I would like the records restated word for word, without the pictures.

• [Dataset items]
+ + + + + + +

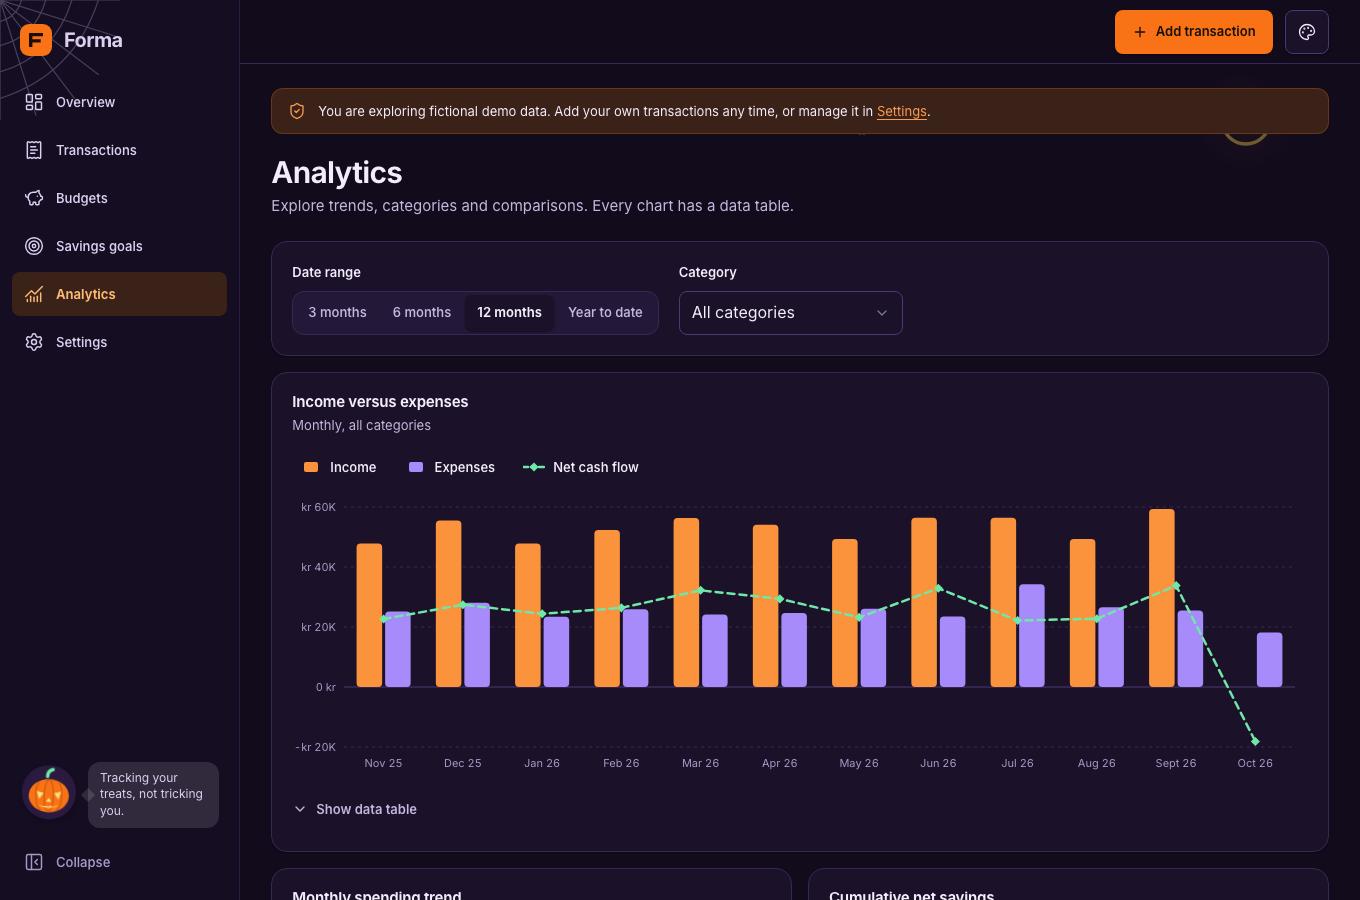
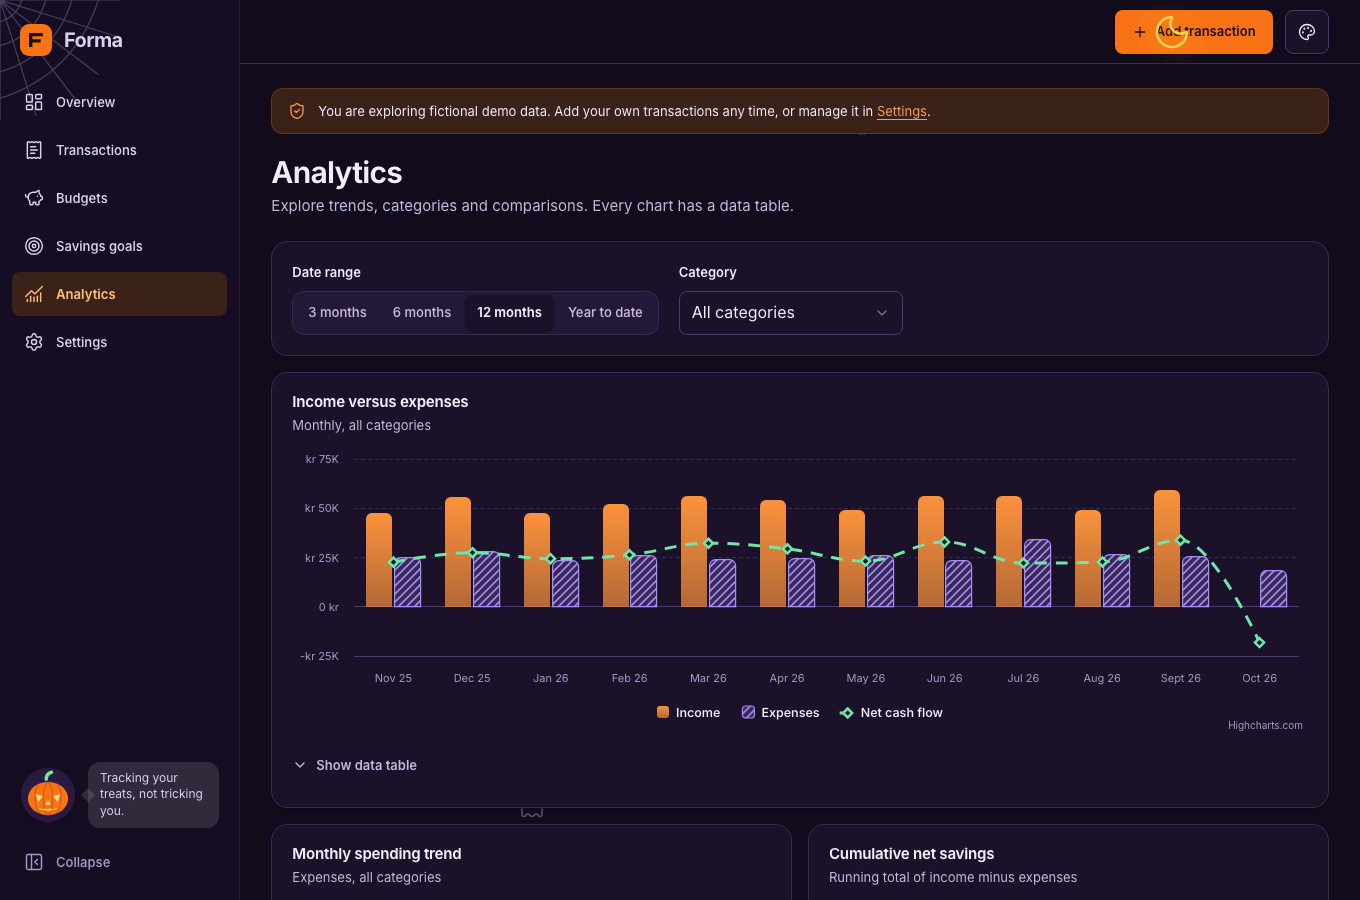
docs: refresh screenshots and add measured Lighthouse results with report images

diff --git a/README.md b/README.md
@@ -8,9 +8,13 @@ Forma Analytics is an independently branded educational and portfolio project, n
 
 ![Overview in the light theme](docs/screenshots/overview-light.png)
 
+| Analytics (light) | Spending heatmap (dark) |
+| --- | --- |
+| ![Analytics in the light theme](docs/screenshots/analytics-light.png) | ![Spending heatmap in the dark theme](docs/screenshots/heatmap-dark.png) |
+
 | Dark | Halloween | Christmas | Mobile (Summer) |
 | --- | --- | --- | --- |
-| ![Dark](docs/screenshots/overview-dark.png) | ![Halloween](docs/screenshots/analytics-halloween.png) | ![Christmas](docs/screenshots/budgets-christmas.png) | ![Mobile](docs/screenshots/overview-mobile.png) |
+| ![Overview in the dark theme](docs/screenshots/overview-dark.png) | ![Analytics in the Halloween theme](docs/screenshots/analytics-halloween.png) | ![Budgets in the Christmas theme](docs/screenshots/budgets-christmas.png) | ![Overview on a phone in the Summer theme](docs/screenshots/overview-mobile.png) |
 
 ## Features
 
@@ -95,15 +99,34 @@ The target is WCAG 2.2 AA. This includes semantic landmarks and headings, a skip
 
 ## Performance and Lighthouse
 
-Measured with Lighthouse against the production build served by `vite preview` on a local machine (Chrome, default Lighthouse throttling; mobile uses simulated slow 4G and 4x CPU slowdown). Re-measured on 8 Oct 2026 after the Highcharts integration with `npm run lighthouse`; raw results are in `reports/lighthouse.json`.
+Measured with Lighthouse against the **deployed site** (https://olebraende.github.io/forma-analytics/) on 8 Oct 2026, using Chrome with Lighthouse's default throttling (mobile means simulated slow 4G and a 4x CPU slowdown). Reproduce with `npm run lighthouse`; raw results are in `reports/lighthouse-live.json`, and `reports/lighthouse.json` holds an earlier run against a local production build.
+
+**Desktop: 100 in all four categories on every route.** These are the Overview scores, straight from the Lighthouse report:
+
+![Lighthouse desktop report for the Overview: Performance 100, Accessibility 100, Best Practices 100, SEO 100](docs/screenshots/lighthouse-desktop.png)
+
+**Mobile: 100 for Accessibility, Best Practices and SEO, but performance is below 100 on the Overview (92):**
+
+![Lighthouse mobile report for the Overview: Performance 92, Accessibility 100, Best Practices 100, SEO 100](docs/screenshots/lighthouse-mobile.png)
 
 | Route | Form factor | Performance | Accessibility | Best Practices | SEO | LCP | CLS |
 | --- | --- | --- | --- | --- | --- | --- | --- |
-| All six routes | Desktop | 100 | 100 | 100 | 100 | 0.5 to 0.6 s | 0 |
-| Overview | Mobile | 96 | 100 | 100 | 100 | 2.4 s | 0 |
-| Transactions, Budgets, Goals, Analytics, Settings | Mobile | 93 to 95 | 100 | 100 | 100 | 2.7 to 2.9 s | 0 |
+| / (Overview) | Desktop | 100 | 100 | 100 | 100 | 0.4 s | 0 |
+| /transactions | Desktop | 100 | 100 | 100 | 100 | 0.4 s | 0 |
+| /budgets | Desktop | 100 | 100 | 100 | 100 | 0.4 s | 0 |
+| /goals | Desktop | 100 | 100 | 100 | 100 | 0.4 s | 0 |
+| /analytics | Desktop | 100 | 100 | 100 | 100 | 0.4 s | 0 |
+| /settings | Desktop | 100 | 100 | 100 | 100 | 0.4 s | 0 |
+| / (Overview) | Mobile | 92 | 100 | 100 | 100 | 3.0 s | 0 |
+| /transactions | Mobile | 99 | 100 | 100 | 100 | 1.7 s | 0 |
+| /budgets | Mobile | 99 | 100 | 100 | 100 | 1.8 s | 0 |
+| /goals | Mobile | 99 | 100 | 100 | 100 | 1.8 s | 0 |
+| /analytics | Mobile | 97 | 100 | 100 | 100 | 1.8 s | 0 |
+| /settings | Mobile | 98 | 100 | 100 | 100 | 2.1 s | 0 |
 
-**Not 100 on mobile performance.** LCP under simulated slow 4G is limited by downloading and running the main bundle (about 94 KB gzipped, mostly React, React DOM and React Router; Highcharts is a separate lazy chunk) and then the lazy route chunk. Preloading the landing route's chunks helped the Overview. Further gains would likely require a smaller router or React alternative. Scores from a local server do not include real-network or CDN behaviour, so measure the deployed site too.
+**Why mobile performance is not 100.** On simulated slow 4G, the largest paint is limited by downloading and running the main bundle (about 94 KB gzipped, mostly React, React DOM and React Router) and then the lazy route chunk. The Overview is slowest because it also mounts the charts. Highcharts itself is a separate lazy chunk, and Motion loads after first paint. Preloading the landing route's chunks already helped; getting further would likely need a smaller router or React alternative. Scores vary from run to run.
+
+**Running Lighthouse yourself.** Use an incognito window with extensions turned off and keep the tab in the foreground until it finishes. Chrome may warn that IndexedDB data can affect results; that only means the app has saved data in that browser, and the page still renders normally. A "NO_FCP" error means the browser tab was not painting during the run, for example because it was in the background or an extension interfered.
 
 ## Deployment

+ + + + + + +

• [TASK RESPONSE]
docs: refresh screenshots and add measured Lighthouse results with report images

diff --git a/README.md b/README.md
@@ -8,9 +8,13 @@ Forma Analytics is an independently branded educational and portfolio project, n
 
 ![Overview in the light theme](docs/screenshots/overview-light.png)
 
+| Analytics (light) | Spending heatmap (dark) |
+| --- | --- |
+| ![Analytics in the light theme](docs/screenshots/analytics-light.png) | ![Spending heatmap in the dark theme](docs/screenshots/heatmap-dark.png) |
+
 | Dark | Halloween | Christmas | Mobile (Summer) |
 | --- | --- | --- | --- |
-| ![Dark](docs/screenshots/overview-dark.png) | ![Halloween](docs/screenshots/analytics-halloween.png) | ![Christmas](docs/screenshots/budgets-christmas.png) | ![Mobile](docs/screenshots/overview-mobile.png) |
+| ![Overview in the dark theme](docs/screenshots/overview-dark.png) | ![Analytics in the Halloween theme](docs/screenshots/analytics-halloween.png) | ![Budgets in the Christmas theme](docs/screenshots/budgets-christmas.png) | ![Overview on a phone in the Summer theme](docs/screenshots/overview-mobile.png) |
 
 ## Features
 
@@ -95,15 +99,34 @@ The target is WCAG 2.2 AA. This includes semantic landmarks and headings, a skip
 
 ## Performance and Lighthouse
 
-Measured with Lighthouse against the production build served by `vite preview` on a local machine (Chrome, default Lighthouse throttling; mobile uses simulated slow 4G and 4x CPU slowdown). Re-measured on 8 Oct 2026 after the Highcharts integration with `npm run lighthouse`; raw results are in `reports/lighthouse.json`.
+Measured with Lighthouse against the **deployed site** (https://olebraende.github.io/forma-analytics/) on 8 Oct 2026, using Chrome with Lighthouse's default throttling (mobile means simulated slow 4G and a 4x CPU slowdown). Reproduce with `npm run lighthouse`; raw results are in `reports/lighthouse-live.json`, and `reports/lighthouse.json` holds an earlier run against a local production build.
+
+**Desktop: 100 in all four categories on every route.** These are the Overview scores, straight from the Lighthouse report:
+
+![Lighthouse desktop report for the Overview: Performance 100, Accessibility 100, Best Practices 100, SEO 100](docs/screenshots/lighthouse-desktop.png)
+
+**Mobile: 100 for Accessibility, Best Practices and SEO, but performance is below 100 on the Overview (92):**
+
+![Lighthouse mobile report for the Overview: Performance 92, Accessibility 100, Best Practices 100, SEO 100](docs/screenshots/lighthouse-mobile.png)
 
 | Route | Form factor | Performance | Accessibility | Best Practices | SEO | LCP | CLS |
 | --- | --- | --- | --- | --- | --- | --- | --- |
-| All six routes | Desktop | 100 | 100 | 100 | 100 | 0.5 to 0.6 s | 0 |
-| Overview | Mobile | 96 | 100 | 100 | 100 | 2.4 s | 0 |
-| Transactions, Budgets, Goals, Analytics, Settings | Mobile | 93 to 95 | 100 | 100 | 100 | 2.7 to 2.9 s | 0 |
+| / (Overview) | Desktop | 100 | 100 | 100 | 100 | 0.4 s | 0 |
+| /transactions | Desktop | 100 | 100 | 100 | 100 | 0.4 s | 0 |
+| /budgets | Desktop | 100 | 100 | 100 | 100 | 0.4 s | 0 |
+| /goals | Desktop | 100 | 100 | 100 | 100 | 0.4 s | 0 |
+| /analytics | Desktop | 100 | 100 | 100 | 100 | 0.4 s | 0 |
+| /settings | Desktop | 100 | 100 | 100 | 100 | 0.4 s | 0 |
+| / (Overview) | Mobile | 92 | 100 | 100 | 100 | 3.0 s | 0 |
+| /transactions | Mobile | 99 | 100 | 100 | 100 | 1.7 s | 0 |
+| /budgets | Mobile | 99 | 100 | 100 | 100 | 1.8 s | 0 |
+| /goals | Mobile | 99 | 100 | 100 | 100 | 1.8 s | 0 |
+| /analytics | Mobile | 97 | 100 | 100 | 100 | 1.8 s | 0 |
+| /settings | Mobile | 98 | 100 | 100 | 100 | 2.1 s | 0 |
 
-**Not 100 on mobile performance.** LCP under simulated slow 4G is limited by downloading and running the main bundle (about 94 KB gzipped, mostly React, React DOM and React Router; Highcharts is a separate lazy chunk) and then the lazy route chunk. Preloading the landing route's chunks helped the Overview. Further gains would likely require a smaller router or React alternative. Scores from a local server do not include real-network or CDN behaviour, so measure the deployed site too.
+**Why mobile performance is not 100.** On simulated slow 4G, the largest paint is limited by downloading and running the main bundle (about 94 KB gzipped, mostly React, React DOM and React Router) and then the lazy route chunk. The Overview is slowest because it also mounts the charts. Highcharts itself is a separate lazy chunk, and Motion loads after first paint. Preloading the landing route's chunks already helped; getting further would likely need a smaller router or React alternative. Scores vary from run to run.
+
+**Running Lighthouse yourself.** Use an incognito window with extensions turned off and keep the tab in the foreground until it finishes. Chrome may warn that IndexedDB data can affect results; that only means the app has saved data in that browser, and the page still renders normally. A "NO_FCP" error means the browser tab was not painting during the run, for example because it was in the background or an extension interfered.
 
 ## Deployment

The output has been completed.